Leave every picture out and write out the records below exactly.

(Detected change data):
● ● ● ● ●

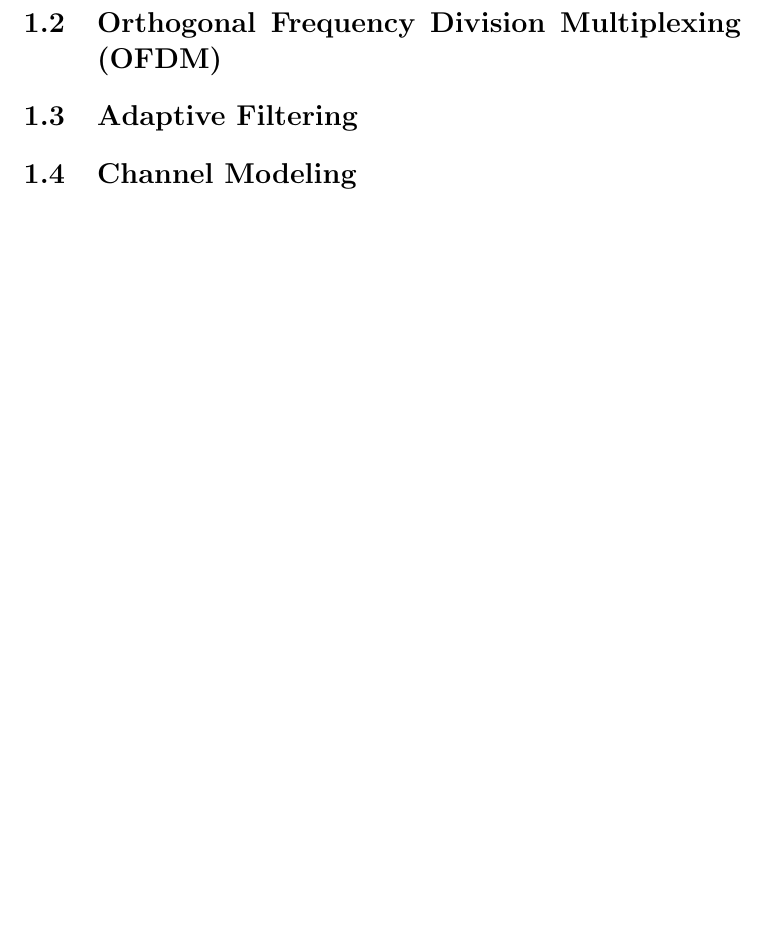
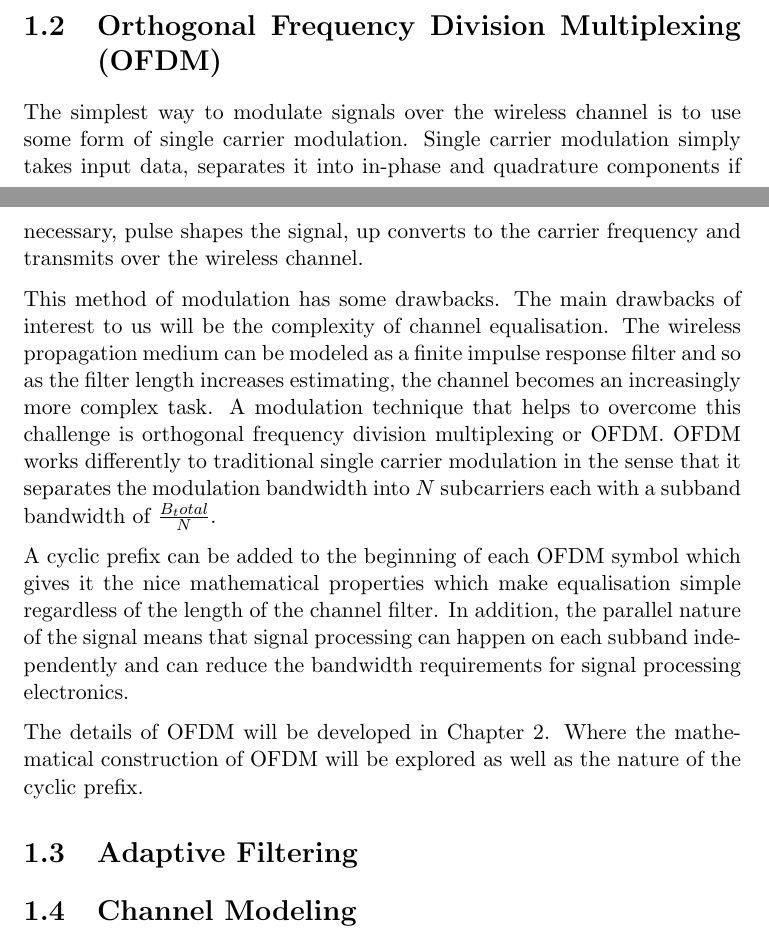
Before and after one commit to kcexn/FYP-Thesis-2018, a LaTeX thesis (Thesis.tex, which reads Thesis/Introduction.tex): part of page 6 of 7 before the commit and two parts of pages 5 and 6 of 7 after it, the two joined at a grey line, cut so that both start at the same text, the shorter picture padded with empty space. Compiled offline with pdfLaTeX.

Commit message:
Drafted up the introduction to OFDM

```diff
--- a/Thesis/Introduction.tex
+++ b/Thesis/Introduction.tex
@@ -63,6 +63,53 @@ directions that can be explored.
 \section{Orthogonal Frequency Division Multiplexing %
 (OFDM)}
 
+The simplest way to modulate signals over the wireless %
+channel is to use some form of single carrier modulation. %
+Single carrier modulation simply takes input data, separates %
+it into in-phase and quadrature components if necessary, pulse %
+shapes the signal, up converts to the carrier frequency and %
+transmits over the wireless channel.
+%TODO: add figure to depict single carrier methodology
+
+This method of modulation has some drawbacks. %TODO: find some
+% references that list some drawbacks of single carrier modulation.
+The main drawbacks of interest to us will be the complexity of %
+channel equalisation. The wireless propagation medium can be %
+modeled as a finite impulse response filter %TODO: cite this
+and so as the filter length increases estimating, %
+the channel becomes an increasingly more complex task. %
+A modulation technique that helps to overcome this challenge %
+is orthogonal frequency division multiplexing or OFDM. %
+OFDM works differently to traditional single carrier %
+modulation in the sense that it separates the modulation %
+bandwidth into $N$ subcarriers each with a subband bandwidth of %
+$\frac{B_total}{N}$.
+
+%TODO: add figure depicting the serial to parallel OFDM
+
+A cyclic prefix can be added to the beginning of each OFDM %
+symbol which gives it the nice mathematical properties %
+which make equalisation simple regardless of the length %
+of the channel filter. In addition, the parallel nature %
+of the signal means that signal processing can happen %
+on each subband independently and can reduce the bandwidth %
+requirements for signal processing electronics.
+
+The details of OFDM will be developed in Chapter 2.
+%TODO: fix chapter numbers
+Where the mathematical construction of OFDM will be
+explored as well as the nature of the cyclic prefix.
+
 \section{Adaptive Filtering}
 
+%TODO: Do some reading to find a good way to motivate Adaptive
+% filters. Want to compare it to static filters at the
+% very least. Maybe even want to introduce some filter
+% theory full stop.
+
 \section{Channel Modeling}
+
+%TODO: Do some reading to find a good way to motivate channel
+% models. Want to introduce the wireless system model. And
+% connect the channel model to the idea of a filter. Connecting
+% it to adaptive filtering and OFDM.
```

● ● ● ● ●

(Reply to the exercise):
Before and after one commit to kcexn/FYP-Thesis-2018, a LaTeX thesis (Thesis.tex, which reads Thesis/Introduction.tex): part of page 6 of 7 before the commit and two parts of pages 5 and 6 of 7 after it, the two joined at a grey line, cut so that both start at the same text, the shorter picture padded with empty space. Compiled offline with pdfLaTeX.

Commit message:
Drafted up the introduction to OFDM

```diff
--- a/Thesis/Introduction.tex
+++ b/Thesis/Introduction.tex
@@ -63,6 +63,53 @@ directions that can be explored.
 \section{Orthogonal Frequency Division Multiplexing %
 (OFDM)}
 
+The simplest way to modulate signals over the wireless %
+channel is to use some form of single carrier modulation. %
+Single carrier modulation simply takes input data, separates %
+it into in-phase and quadrature components if necessary, pulse %
+shapes the signal, up converts to the carrier frequency and %
+transmits over the wireless channel.
+%TODO: add figure to depict single carrier methodology
+
+This method of modulation has some drawbacks. %TODO: find some
+% references that list some drawbacks of single carrier modulation.
+The main drawbacks of interest to us will be the complexity of %
+channel equalisation. The wireless propagation medium can be %
+modeled as a finite impulse response filter %TODO: cite this
+and so as the filter length increases estimating, %
+the channel becomes an increasingly more complex task. %
+A modulation technique that helps to overcome this challenge %
+is orthogonal frequency division multiplexing or OFDM. %
+OFDM works differently to traditional single carrier %
+modulation in the sense that it separates the modulation %
+bandwidth into $N$ subcarriers each with a subband bandwidth of %
+$\frac{B_total}{N}$.
+
+%TODO: add figure depicting the serial to parallel OFDM
+
+A cyclic prefix can be added to the beginning of each OFDM %
+symbol which gives it the nice mathematical properties %
+which make equalisation simple regardless of the length %
+of the channel filter. In addition, the parallel nature %
+of the signal means that signal processing can happen %
+on each subband independently and can reduce the bandwidth %
+requirements for signal processing electronics.
+
+The details of OFDM will be developed in Chapter 2.
+%TODO: fix chapter numbers
+Where the mathematical construction of OFDM will be
+explored as well as the nature of the cyclic prefix.
+
 \section{Adaptive Filtering}
 
+%TODO: Do some reading to find a good way to motivate Adaptive
+% filters. Want to compare it to static filters at the
+% very least. Maybe even want to introduce some filter
+% theory full stop.
+
 \section{Channel Modeling}
+
+%TODO: Do some reading to find a good way to motivate channel
+% models. Want to introduce the wireless system model. And
+% connect the channel model to the idea of a filter. Connecting
+% it to adaptive filtering and OFDM.
```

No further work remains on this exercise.